Find the word "form" below. Copy each line that has it.

**MATERIAL PROVIDED**.
- - -
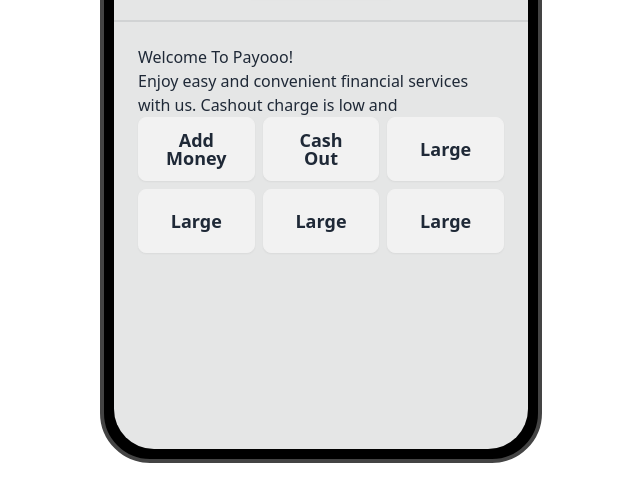
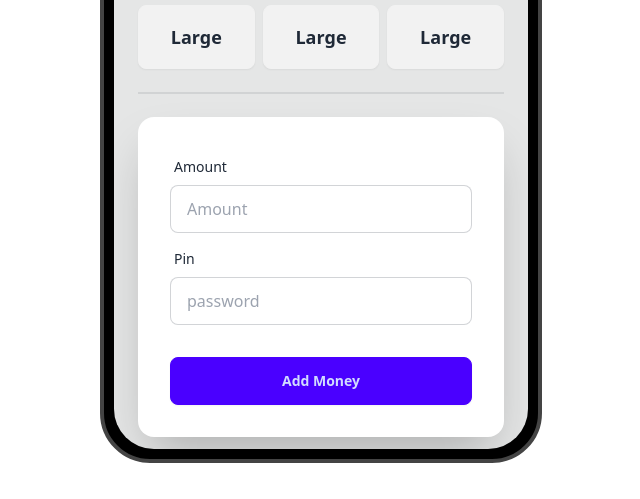
Before and after one commit to webdiv-rakib/payoo-mobile-app, a plain HTML site: page home.html in a window 1280 px wide. Shown: the part 301-800 px from the top of the page, without its empty margins (319-959 px from the left). Drawn offline with nearby package versions, Linux system fonts and the light colour scheme.

Commit message:
amount and pin and add money option added

```diff
--- a/home.html
+++ b/home.html
@@ -58,6 +58,28 @@
                                 <button class="btn btn-lg">Large</button>
                                 <button class="btn btn-lg">Large</button>
                             </div>
+                            <div class="divider"></div>
+                            <div class="card bg-base-100 w-full max-w-sm shrink-0 shadow-2xl">
+                                <form class="card-body">
+                                    <div class="form-control">
+                                        <label class="label">
+                                            <span class="label-text">Amount</span>
+                                        </label>
+                                        <input id="add-amount" type="number" placeholder="Amount" class="input input-bordered"
+                                            required />
+                                    </div>
+                                    <div class="form-control">
+                                        <label class="label">
+                                            <span class="label-text">Pin</span>
+                                        </label>
+                                        <input id="pin-number" type="password" placeholder="password" class="input input-bordered"
+                                            required autocomplete="off" />
+                                    </div>
+                                    <div class="form-control mt-6">
+                                        <button class="btn btn-primary">Add Money</button>
+                                    </div>
+                                </form>
+                            </div>
                         </section>
                     </div>
                 </div>
@@ -68,6 +90,7 @@
     <footer>
 
     </footer>
+    <script src="js/user-action-button.js"></script>
 </body>
 
 </html>
--- /dev/null
+++ b/js/user-action-button.js
@@ -0,0 +1 @@
+console.log('Home Added');
```
Also changed, not shown: user-action-button.js (deleted).
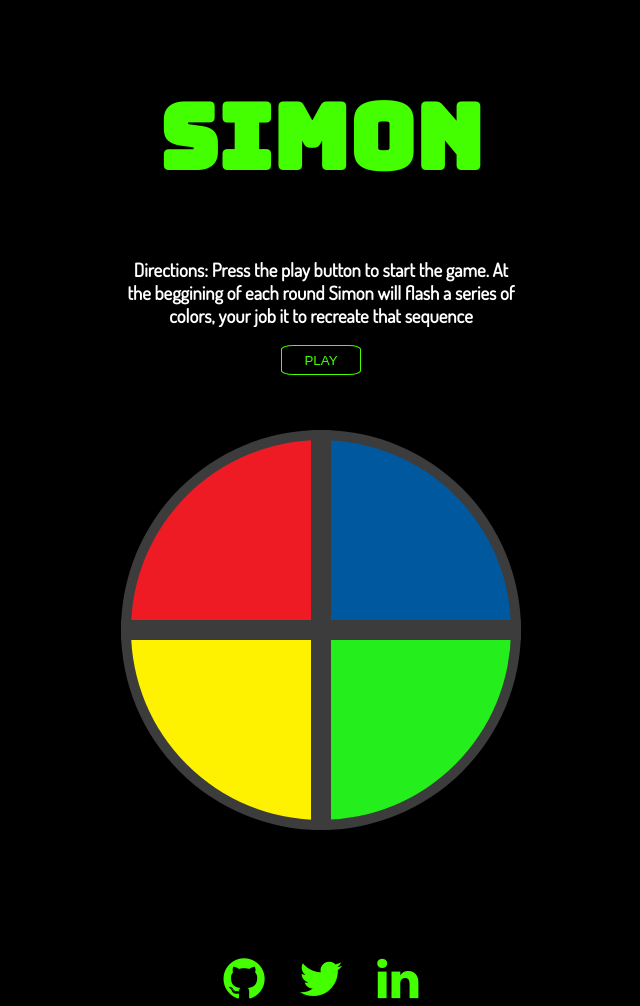
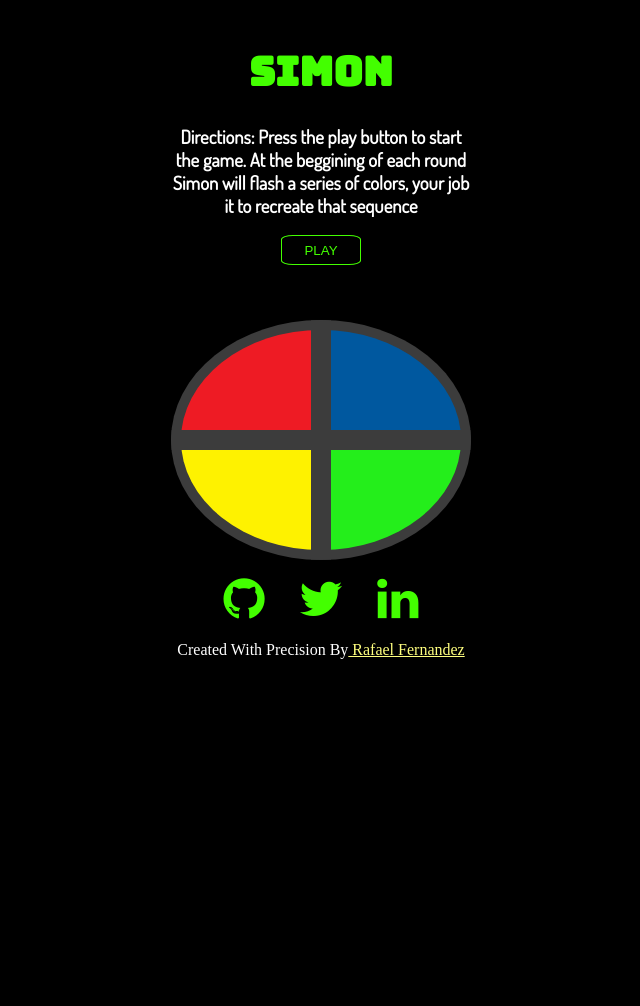
Before and after one commit to myztajay/Simon-Says-Remake, a plain HTML site: page index.html in a window 1280 px wide. Shown: the top 1006 px of the page, without its empty margins (319-959 px from the left). After the commit the page ends 800 px from the top, so only its background shows below. Drawn offline with nearby package versions, Linux system fonts and the light colour scheme.

Commit message:
Adjusted size to fit in one screen

```diff
--- a/index.html
+++ b/index.html
@@ -28,7 +28,7 @@
 <footer>
   <a href="http://github.com/myztajay" target="_blank"><i class="fa fa-github fa-3x" ></i></a> <a href="http://twitter.com/reactor_7 " target="_blank"><i class="fa fa-twitter fa-3x"></i></a>  <a href="http://www.linkedin.com/in/rafael-fernandez" target="_blank"><i class="fa fa-linkedin fa-3x"></i></a>
   <br><br>
-  Created by <a href ="https://twitter.com/Reactor_7"> Rafael Fernandez </a> with precision
+  Created With Precision By<a href ="https://twitter.com/Reactor_7"> Rafael Fernandez </a>
   <script
   src="https://code.jquery.com/jquery-3.1.1.min.js"></script>
 <script src="main.js"></script>
--- a/style.css
+++ b/style.css
@@ -5,7 +5,6 @@ body {
 swag{
   color:yellow;
   text-align: center;
-
 }
 p.simonBoard{
   margin-top: 5px;
@@ -24,7 +23,7 @@ button {
 }
 footer {
     height: 30px;
-    margin-top: 120px;
+    margin-top: 10px;
     background-color: black;
     color: white;
     text-align: center;
@@ -41,7 +40,6 @@ footer a {
 }
 .fa:hover {
   color:white;
-
 }
 
 .container {
@@ -53,7 +51,7 @@ footer a {
 
 h1 {
     font-family: 'Bungee', arial;
-    font-size: 90px;
+    font-size: 40px;
     text-align: center;
     color: #43ff00;
 }
@@ -68,18 +66,18 @@ h3 {
 
 .simonBoard {
     margin: 0 auto;
-    width: 400px;
+    width: 300px;
+    display: flex;
     flex-wrap: wrap;
-    display: flex;
+
     margin-top: 50px;
     overflow: hidden;
 }
 
 #btnRed {
-    width: 180px;
-    height: 180px;
+    width: 100px;
+    height: 100px;
     flex-grow: 1;
-    margin-right: 0;
     background-color: #EE1B24;
     line-height: 200px;
     text-align: center;
@@ -88,8 +86,8 @@ h3 {
 }
 
 #btnYellow {
-    width: 180px;
-    height: 180px;
+    width: 100px;
+    height: 100px;
     flex-grow: 1;
     background-color: #FEF200;
     line-height: 200px;
@@ -99,19 +97,19 @@ h3 {
 }
 
 #btnGreen {
-    width: 180px;
-    height: 180px;
+    width: 100px;
+    height: 100px;
     flex-grow: 1;
     background-color: #24ee1b;
     line-height: 200px;
     text-align: center;
+    border-radius: 0 0 100% 0;
     border: solid 10px #3c3c3c;
-    border-radius: 0 0 100% 0;
 }
 
 #btnBlue {
-    width: 180px;
-    height: 180px;
+    width: 100px;
+    height: 100px;
     flex-grow: 1;
     background-color: #00589F;
     line-height: 200px;
```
- - -
**RESPONSE FOR THIS EXERCISE**.
+                                <form class="card-body">
+                                    <div class="form-control">
+                                    <div class="form-control">
+                                    <div class="form-control mt-6">
+                                </form>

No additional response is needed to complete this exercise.